Task inputs ->
BEGIN
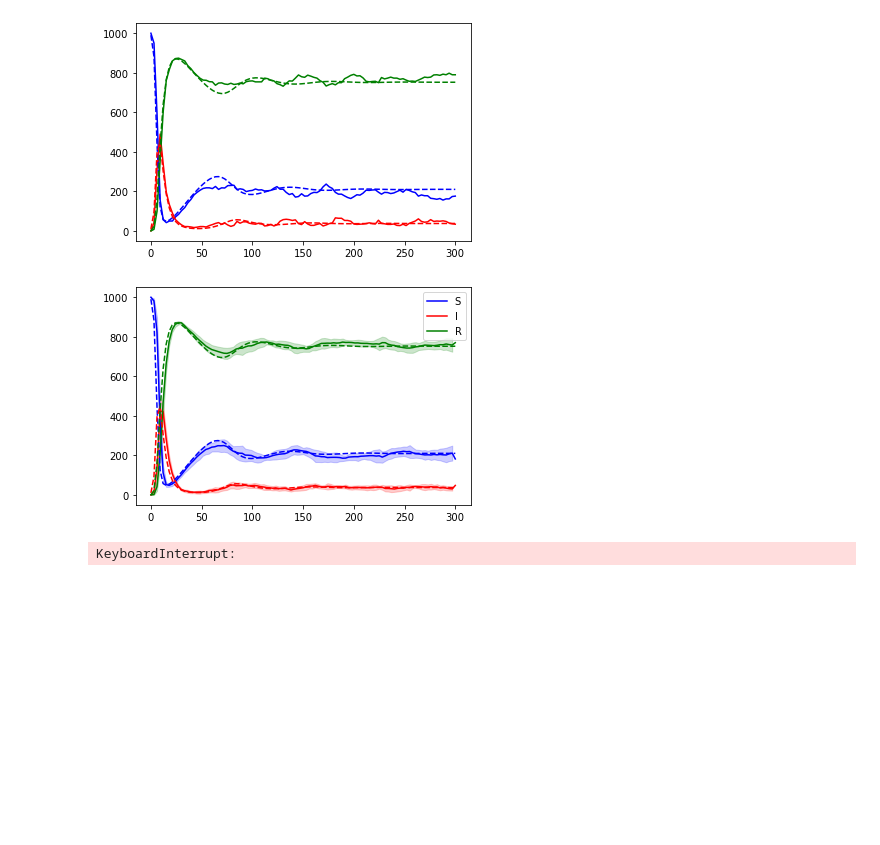
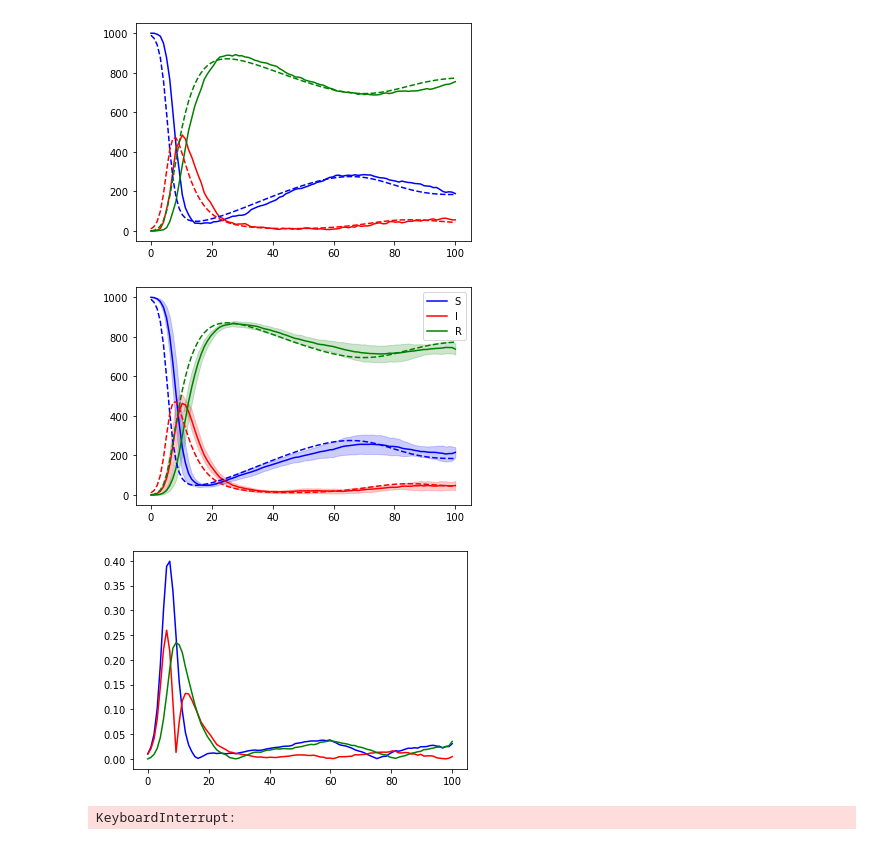
Before and after one commit to JaccovanWijk/CLSIntro2, a Jupyter notebook: File_Jacco.ipynb, the cells around one changed output. Saved outputs shown, nothing was run; the diff lists cells and outputs as text; code cells hidden in the pictures; blank space fills up the shorter version.

```diff
--- a/File_Jacco.ipynb
+++ b/File_Jacco.ipynb
@@ -272,6 +272,9 @@ def SIR_Import(n, max_t, beta, gamma, mu, epsilon):
                     epsilon * (S[-1] + dS)]  # rate(R)
             rates_sum = sum(rates)
 
+        if dI == 0 and I[-1] != 0:
+            extinctions += 1
+
         # Add new
         t.append(t[-1] + current_t)
         current_t = 0
@@ -279,7 +282,7 @@ def SIR_Import(n, max_t, beta, gamma, mu, epsilon):
         I.append(I[-1] + dI)
         R.append(R[-1] + dR)
 
-    return S, I, R
+    return S, I, R, extinctions
 # %%
 beta = 1.0
 gamma = 0.2
@@ -371,10 +374,10 @@ beta = 1.0
 gamma = 0.2
 mu = 0.01
 population = 1000
-max_t = 300
+max_t = 100
 epsilon = 5.5 * 10 ** -5 * np.sqrt(population) # TODO: Klopt dit wel? Kijk in boek
 
-s, i, r = SIR_Import(population, max_t, beta, gamma, mu, epsilon)
+s, i, r, e = SIR_Import(population, max_t, beta, gamma, mu, epsilon)
 t = np.linspace(0,max_t,len(s))
 
 # Integrate ODE using odeint
@@ -393,11 +396,13 @@ plt.plot(time, r_ode*population, color='g', linestyle='--')
 plt.show()
 
 for i in range(10): #Todo: hoger?
-    S, I, R = SIR_Import(population, max_t, beta, gamma, mu, epsilon)
+    S, I, R, E = SIR_Import(population, max_t, beta, gamma, mu, epsilon)
     if i == 0:
         data_S = {'Srun0': S}
         data_I = {'Irun0': I}
         data_R = {'Rrun0': R}
+
+        data_E = [E]
 #         data_T = {'Trun0': T}
         dfS = pd.DataFrame(data_S)
         dfI = pd.DataFrame(data_I)
@@ -410,41 +415,50 @@ for i in range(10): #Todo: hoger?
         dfI = pd.concat([dfI, temp_dfI], axis=1)
         temp_dfR = pd.DataFrame({f'Rrun{i}': R})
         dfR = pd.concat([dfR, temp_dfR], axis=1)
+
+        data_E.append(E)
 #         temp_dfT = pd.DataFrame({f'Trun{i}': T})
 #         dfT = pd.concat([dfT, temp_dfT], axis=1)
 
 meanS = dfS.mean(axis=1, skipna=True)
 stdS = dfS.std(axis=1, skipna=True)
 meanI = dfI.mean(axis=1, skipna=True)
 stdI = dfI.std(axis=1, skipna=True)
 meanR = dfR.mean(axis=1, skipna=True)
 stdR = dfR.std(axis=1, skipna=True)
 
 time = np.linspace(0, max_t, len(meanI))
 y0 = 0.99, 0.01, 0
 integrated = odeint(ode_demo, y0, time, args=(beta, gamma, mu))
 s_ode, i_ode, r_ode = integrated.T
 
 plt.figure()
 plt.plot(time,meanS, label='S', color='b')
 plt.plot(time,meanI, label='I', color='r')
 plt.plot(time,meanR, label='R', color='g')
 plt.plot(time,s_ode*population, color='b', linestyle='--')
 plt.plot(time,i_ode*population, color='r', linestyle='--')
 plt.plot(time,r_ode*population, color='g', linestyle='--')
 
 plt.fill_between(time, meanS - stdS, meanS + stdS,
                       color='b', alpha=0.2)
 plt.fill_between(time, meanI - stdI, meanI + stdI,
                       color='r', alpha=0.2)
 plt.fill_between(time, meanR - stdR, meanR + stdR,
                       color='g', alpha=0.2)
 
 plt.legend(loc=1)
 plt.show()
+
+plt.figure()
+plt.plot(time,np.abs(meanS - s_ode*population)/population,color='b')
+plt.plot(time,np.abs(meanI - i_ode*population)/population,color='r')
+plt.plot(time,np.abs(meanR - r_ode*population)/population,color='g')
+plt.show()
 # %% [output]
-[figure, old version]
+[figure, new version]
-[figure, old version]
+[figure, new version]
+[figure, added]
 # %%
 beta = 2
 gamma = 0.5
```
Also changed, not shown: parts of 1 cell of this notebook.
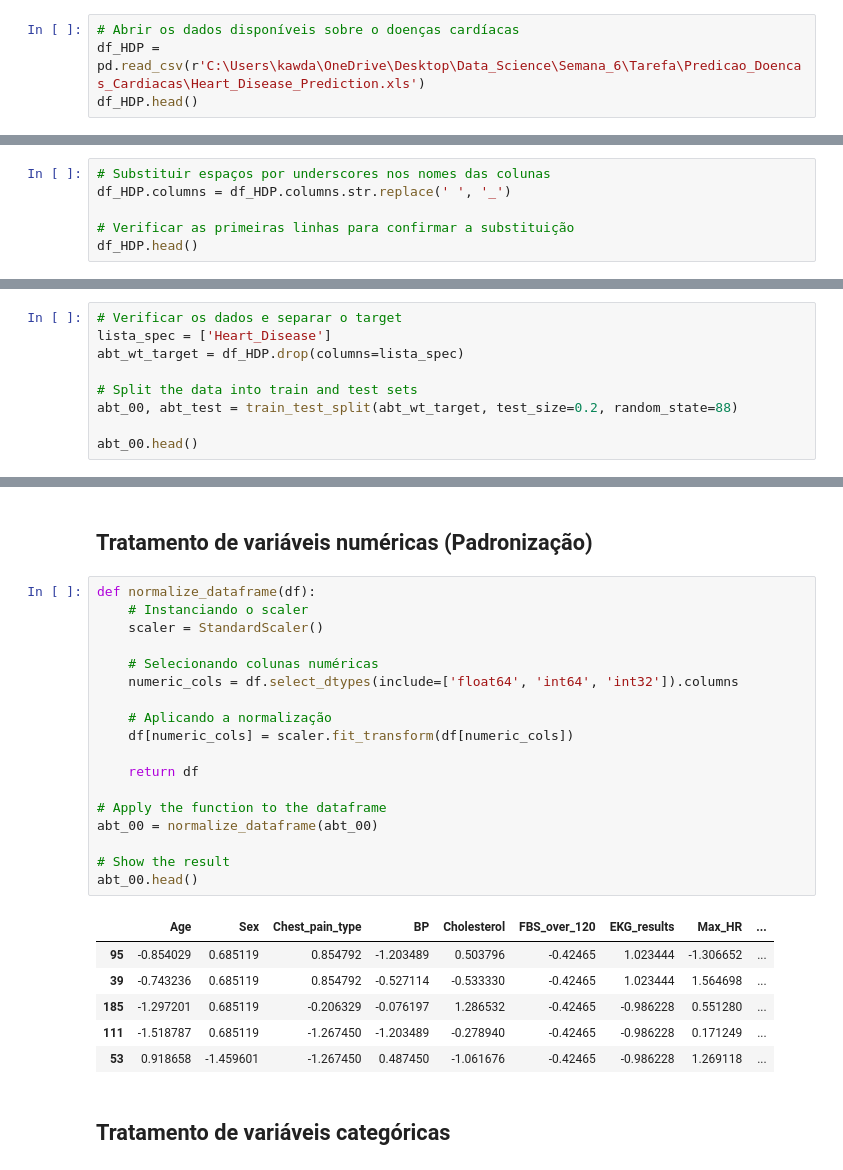
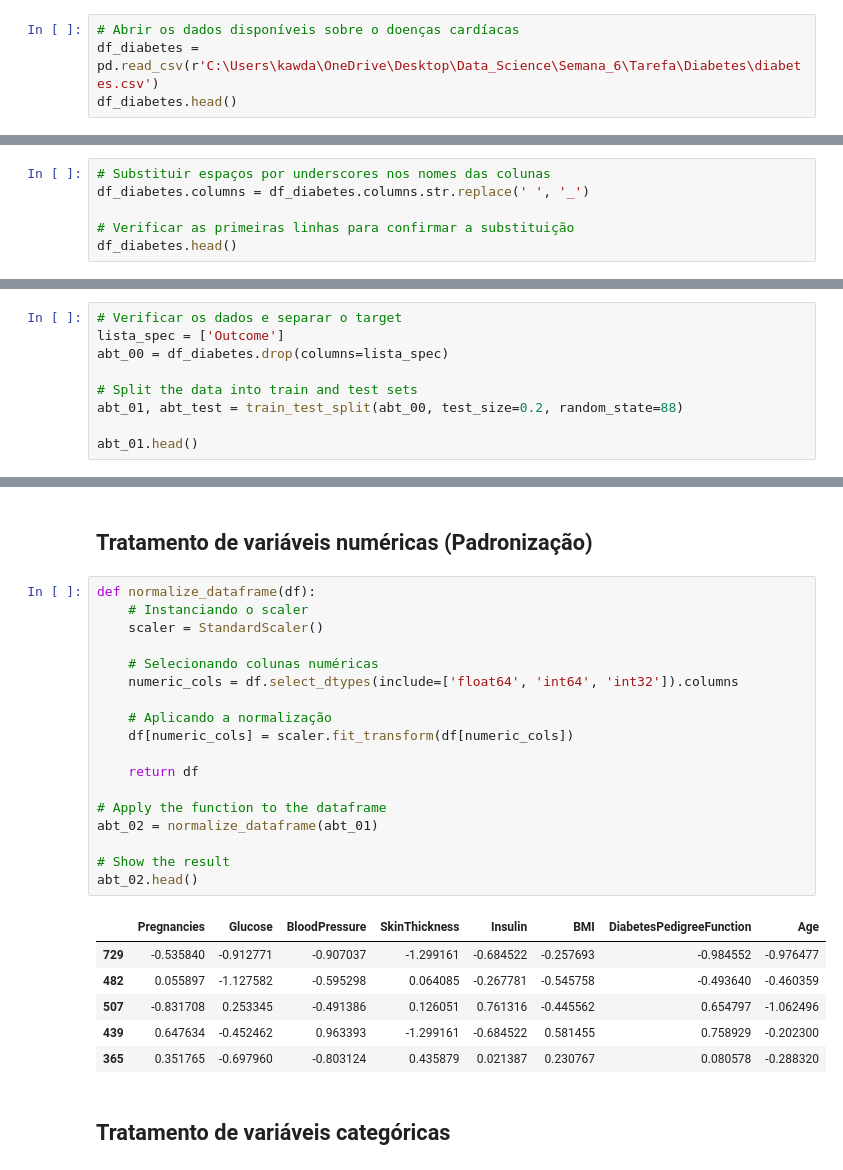
Before and after one commit to DKawaguch/Feature_Selection_Problems, a Jupyter notebook: Diabetes/FS_Diabetes.ipynb, the cells around one changed output, grey strips where cells are left out. Drawn from its saved outputs; the diff is of its cells as text.

```diff
--- a/Diabetes/FS_Diabetes.ipynb
+++ b/Diabetes/FS_Diabetes.ipynb
@@ -38,6 +38,6 @@ from scipy import stats
 # Dados
 # %%
 # Abrir os dados disponíveis sobre o doenças cardíacas
-df_HDP = pd.read_csv(r'C:\Users\kawda\OneDrive\Desktop\Data_Science\Semana_6\Tarefa\Predicao_Doencas_Cardiacas\Heart_Disease_Prediction.xls')
-df_HDP.head()
+df_diabetes = pd.read_csv(r'C:\Users\kawda\OneDrive\Desktop\Data_Science\Semana_6\Tarefa\Diabetes\diabetes.csv')
+df_diabetes.head()
 # %% [output]
@@ -53,8 +53,8 @@ df_HDP.head()
 ## Retirar espaços dos nomes das variáveis e substituir por underscore
 # %%
 # Substituir espaços por underscores nos nomes das colunas
-df_HDP.columns = df_HDP.columns.str.replace(' ', '_')
+df_diabetes.columns = df_diabetes.columns.str.replace(' ', '_')
 
 # Verificar as primeiras linhas para confirmar a substituição
-df_HDP.head()
+df_diabetes.head()
 # %% [output]
@@ -142,11 +142,11 @@ abt_full.head()
 # Identificar e separar o target e fazer o test-split
 # %%
 # Verificar os dados e separar o target
-lista_spec = ['Heart_Disease']
-abt_wt_target = df_HDP.drop(columns=lista_spec)
+lista_spec = ['Outcome']
+abt_00 = df_diabetes.drop(columns=lista_spec)
 
 # Split the data into train and test sets
-abt_00, abt_test = train_test_split(abt_wt_target, test_size=0.2, random_state=88)
+abt_01, abt_test = train_test_split(abt_00, test_size=0.2, random_state=88)
 
-abt_00.head()
+abt_01.head()
 # %% [output]
@@ -163,28 +163,28 @@ abt_00.head()
 # %%
 def normalize_dataframe(df):
 	# Instanciando o scaler
 	scaler = StandardScaler()
 
 	# Selecionando colunas numéricas
 	numeric_cols = df.select_dtypes(include=['float64', 'int64', 'int32']).columns
 
 	# Aplicando a normalização
 	df[numeric_cols] = scaler.fit_transform(df[numeric_cols])
 
 	return df
 
 # Apply the function to the dataframe
-abt_00 = normalize_dataframe(abt_00)
+abt_02 = normalize_dataframe(abt_01)
 
 # Show the result
-abt_00.head()
+abt_02.head()
 # %% [output]
-|  | Age | Sex | Chest_pain_type | BP | Cholesterol | FBS_over_120 | EKG_results | Max_HR | ... |
-| 95 | -0.854029 | 0.685119 | 0.854792 | -1.203489 | 0.503796 | -0.42465 | 1.023444 | -1.306652 | ... |
-| 39 | -0.743236 | 0.685119 | 0.854792 | -0.527114 | -0.533330 | -0.42465 | 1.023444 | 1.564698 | ... |
-| 185 | -1.297201 | 0.685119 | -0.206329 | -0.076197 | 1.286532 | -0.42465 | -0.986228 | 0.551280 | ... |
-| 111 | -1.518787 | 0.685119 | -1.267450 | -1.203489 | -0.278940 | -0.42465 | -0.986228 | 0.171249 | ... |
-| 53 | 0.918658 | -1.459601 | -1.267450 | 0.487450 | -1.061676 | -0.42465 | -0.986228 | 1.269118 | ... |
+|  | Pregnancies | Glucose | BloodPressure | SkinThickness | Insulin | BMI | DiabetesPedigreeFunction | Age |
+| 729 | -0.535840 | -0.912771 | -0.907037 | -1.299161 | -0.684522 | -0.257693 | -0.984552 | -0.976477 |
+| 482 | 0.055897 | -1.127582 | -0.595298 | 0.064085 | -0.267781 | -0.545758 | -0.493640 | -0.460359 |
+| 507 | -0.831708 | 0.253345 | -0.491386 | 0.126051 | 0.761316 | -0.445562 | 0.654797 | -1.062496 |
+| 439 | 0.647634 | -0.452462 | 0.963393 | -1.299161 | -0.684522 | 0.581455 | 0.758929 | -0.202300 |
+| 365 | 0.351765 | -0.697960 | -0.803124 | 0.435879 | 0.021387 | 0.230767 | 0.080578 | -0.288320 |
 # %% [markdown]
 ## Tratamento de variáveis categóricas
 # %% [markdown]
```
Also changed, not shown: parts of 17 cells of this notebook.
END
Task details -> All lines above that include the word "stdS" must be copied into the answer.

Result of the exercise ->
 stdS = dfS.std(axis=1, skipna=True)
 plt.fill_between(time, meanS - stdS, meanS + stdS,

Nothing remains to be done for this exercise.